| Problem to solve |
Filter these entries so that only lines with the word "diagram" remain.

| Data to use |
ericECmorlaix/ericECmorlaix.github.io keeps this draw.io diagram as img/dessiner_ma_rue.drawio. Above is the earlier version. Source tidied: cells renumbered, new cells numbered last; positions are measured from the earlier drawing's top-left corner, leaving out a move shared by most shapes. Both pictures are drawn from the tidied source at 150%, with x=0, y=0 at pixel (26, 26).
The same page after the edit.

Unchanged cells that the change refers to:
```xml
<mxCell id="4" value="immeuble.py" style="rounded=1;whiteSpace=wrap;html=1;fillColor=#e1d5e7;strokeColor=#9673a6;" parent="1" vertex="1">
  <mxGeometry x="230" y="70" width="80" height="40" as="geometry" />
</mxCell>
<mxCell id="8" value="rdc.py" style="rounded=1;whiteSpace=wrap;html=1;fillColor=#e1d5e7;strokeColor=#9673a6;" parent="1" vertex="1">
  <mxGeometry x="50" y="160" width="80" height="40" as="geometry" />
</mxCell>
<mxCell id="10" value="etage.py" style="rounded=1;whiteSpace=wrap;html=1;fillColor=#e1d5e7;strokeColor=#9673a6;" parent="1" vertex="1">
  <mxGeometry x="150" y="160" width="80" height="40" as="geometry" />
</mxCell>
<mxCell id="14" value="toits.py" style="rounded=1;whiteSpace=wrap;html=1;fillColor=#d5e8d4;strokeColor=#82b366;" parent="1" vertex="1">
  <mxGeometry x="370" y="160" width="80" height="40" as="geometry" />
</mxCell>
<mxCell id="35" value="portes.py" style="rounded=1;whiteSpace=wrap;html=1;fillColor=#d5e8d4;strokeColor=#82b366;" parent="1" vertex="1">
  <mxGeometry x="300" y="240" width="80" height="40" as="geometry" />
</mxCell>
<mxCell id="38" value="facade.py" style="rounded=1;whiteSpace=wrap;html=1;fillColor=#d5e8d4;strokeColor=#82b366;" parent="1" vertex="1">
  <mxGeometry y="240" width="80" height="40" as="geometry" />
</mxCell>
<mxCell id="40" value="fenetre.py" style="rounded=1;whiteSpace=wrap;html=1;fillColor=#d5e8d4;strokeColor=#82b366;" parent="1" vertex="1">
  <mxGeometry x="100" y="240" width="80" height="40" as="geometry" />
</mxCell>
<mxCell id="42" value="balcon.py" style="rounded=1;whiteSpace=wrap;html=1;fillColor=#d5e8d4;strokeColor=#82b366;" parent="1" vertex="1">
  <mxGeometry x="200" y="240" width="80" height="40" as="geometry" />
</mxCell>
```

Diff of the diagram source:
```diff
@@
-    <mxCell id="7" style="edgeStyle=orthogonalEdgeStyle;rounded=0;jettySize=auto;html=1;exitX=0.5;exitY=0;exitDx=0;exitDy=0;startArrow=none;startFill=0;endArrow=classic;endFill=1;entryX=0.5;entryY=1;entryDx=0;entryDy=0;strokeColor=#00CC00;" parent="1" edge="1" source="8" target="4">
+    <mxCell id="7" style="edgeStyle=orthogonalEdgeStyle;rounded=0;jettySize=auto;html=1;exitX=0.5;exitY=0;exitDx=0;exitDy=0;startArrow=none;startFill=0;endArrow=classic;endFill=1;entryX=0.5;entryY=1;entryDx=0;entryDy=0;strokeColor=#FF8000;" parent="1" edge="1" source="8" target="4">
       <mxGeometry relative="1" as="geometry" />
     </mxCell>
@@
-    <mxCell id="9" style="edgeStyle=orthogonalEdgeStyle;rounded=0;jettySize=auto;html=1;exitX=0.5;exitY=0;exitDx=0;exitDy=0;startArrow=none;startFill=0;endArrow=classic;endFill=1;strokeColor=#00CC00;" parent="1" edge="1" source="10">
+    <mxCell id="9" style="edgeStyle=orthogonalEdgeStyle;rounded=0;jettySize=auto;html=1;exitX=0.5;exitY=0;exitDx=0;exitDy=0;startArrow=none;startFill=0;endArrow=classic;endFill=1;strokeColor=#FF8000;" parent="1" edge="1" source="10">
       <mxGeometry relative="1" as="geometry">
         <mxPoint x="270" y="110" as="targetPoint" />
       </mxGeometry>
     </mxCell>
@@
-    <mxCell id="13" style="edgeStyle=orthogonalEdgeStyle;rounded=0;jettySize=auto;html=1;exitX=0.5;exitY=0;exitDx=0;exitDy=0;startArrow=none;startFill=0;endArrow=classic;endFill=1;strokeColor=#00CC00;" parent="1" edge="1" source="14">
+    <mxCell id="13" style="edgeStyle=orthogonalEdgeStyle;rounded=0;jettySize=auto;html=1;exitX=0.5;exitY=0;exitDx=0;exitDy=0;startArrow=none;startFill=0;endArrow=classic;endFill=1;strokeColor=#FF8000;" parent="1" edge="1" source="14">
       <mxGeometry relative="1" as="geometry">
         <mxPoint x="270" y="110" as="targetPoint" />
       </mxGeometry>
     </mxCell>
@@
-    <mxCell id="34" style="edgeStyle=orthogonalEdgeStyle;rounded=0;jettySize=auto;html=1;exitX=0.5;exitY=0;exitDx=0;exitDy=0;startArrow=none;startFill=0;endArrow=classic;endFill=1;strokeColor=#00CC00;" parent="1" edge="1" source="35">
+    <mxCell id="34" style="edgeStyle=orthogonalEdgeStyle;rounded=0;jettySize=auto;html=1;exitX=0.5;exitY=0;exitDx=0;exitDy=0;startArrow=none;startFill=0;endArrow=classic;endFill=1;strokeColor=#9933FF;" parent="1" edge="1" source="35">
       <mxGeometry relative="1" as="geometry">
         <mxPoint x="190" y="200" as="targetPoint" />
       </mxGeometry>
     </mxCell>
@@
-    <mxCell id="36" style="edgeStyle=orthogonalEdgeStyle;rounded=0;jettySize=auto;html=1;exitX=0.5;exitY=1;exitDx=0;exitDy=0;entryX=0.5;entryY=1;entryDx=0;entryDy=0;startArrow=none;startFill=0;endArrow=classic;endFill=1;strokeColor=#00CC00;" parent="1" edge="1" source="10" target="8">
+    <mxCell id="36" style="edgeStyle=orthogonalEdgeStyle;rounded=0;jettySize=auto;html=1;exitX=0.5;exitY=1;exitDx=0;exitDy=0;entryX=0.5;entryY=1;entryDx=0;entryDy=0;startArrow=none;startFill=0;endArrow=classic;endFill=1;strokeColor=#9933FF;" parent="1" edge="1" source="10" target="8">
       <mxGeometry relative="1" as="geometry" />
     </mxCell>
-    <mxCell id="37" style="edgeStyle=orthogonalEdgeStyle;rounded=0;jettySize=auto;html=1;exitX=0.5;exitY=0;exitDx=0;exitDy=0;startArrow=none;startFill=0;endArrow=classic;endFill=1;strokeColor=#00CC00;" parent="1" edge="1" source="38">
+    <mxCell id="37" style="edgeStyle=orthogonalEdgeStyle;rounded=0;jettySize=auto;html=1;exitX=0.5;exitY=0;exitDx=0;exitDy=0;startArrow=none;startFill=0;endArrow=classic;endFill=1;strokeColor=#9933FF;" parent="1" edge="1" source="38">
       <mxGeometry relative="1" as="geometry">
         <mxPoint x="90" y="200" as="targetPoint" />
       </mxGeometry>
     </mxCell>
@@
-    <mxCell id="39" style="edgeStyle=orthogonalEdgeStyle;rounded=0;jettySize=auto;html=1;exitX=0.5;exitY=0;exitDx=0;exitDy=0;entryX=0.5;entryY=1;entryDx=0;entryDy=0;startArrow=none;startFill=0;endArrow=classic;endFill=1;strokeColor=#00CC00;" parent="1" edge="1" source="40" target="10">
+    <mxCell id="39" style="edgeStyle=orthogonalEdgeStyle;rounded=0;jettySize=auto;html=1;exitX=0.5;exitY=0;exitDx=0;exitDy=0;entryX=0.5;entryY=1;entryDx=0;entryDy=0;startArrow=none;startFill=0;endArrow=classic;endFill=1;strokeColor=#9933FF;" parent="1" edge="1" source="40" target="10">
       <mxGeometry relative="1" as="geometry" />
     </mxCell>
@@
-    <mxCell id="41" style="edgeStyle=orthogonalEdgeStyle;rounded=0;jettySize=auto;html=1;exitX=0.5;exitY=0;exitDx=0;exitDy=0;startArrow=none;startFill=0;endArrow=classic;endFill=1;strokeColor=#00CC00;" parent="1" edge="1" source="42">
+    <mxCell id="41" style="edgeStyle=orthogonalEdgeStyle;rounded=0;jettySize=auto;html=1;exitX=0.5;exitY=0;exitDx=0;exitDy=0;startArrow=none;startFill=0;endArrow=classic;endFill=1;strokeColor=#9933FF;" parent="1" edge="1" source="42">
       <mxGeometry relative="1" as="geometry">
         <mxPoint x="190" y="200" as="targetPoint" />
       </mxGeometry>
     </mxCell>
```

| Response to the exercise |
ericECmorlaix/ericECmorlaix.github.io keeps this draw.io diagram as img/dessiner_ma_rue.drawio. Above is the earlier version. Source tidied: cells renumbered, new cells numbered last; positions are measured from the earlier drawing's top-left corner, leaving out a move shared by most shapes. Both pictures are drawn from the tidied source at 150%, with x=0, y=0 at pixel (26, 26).
Diff of the diagram source:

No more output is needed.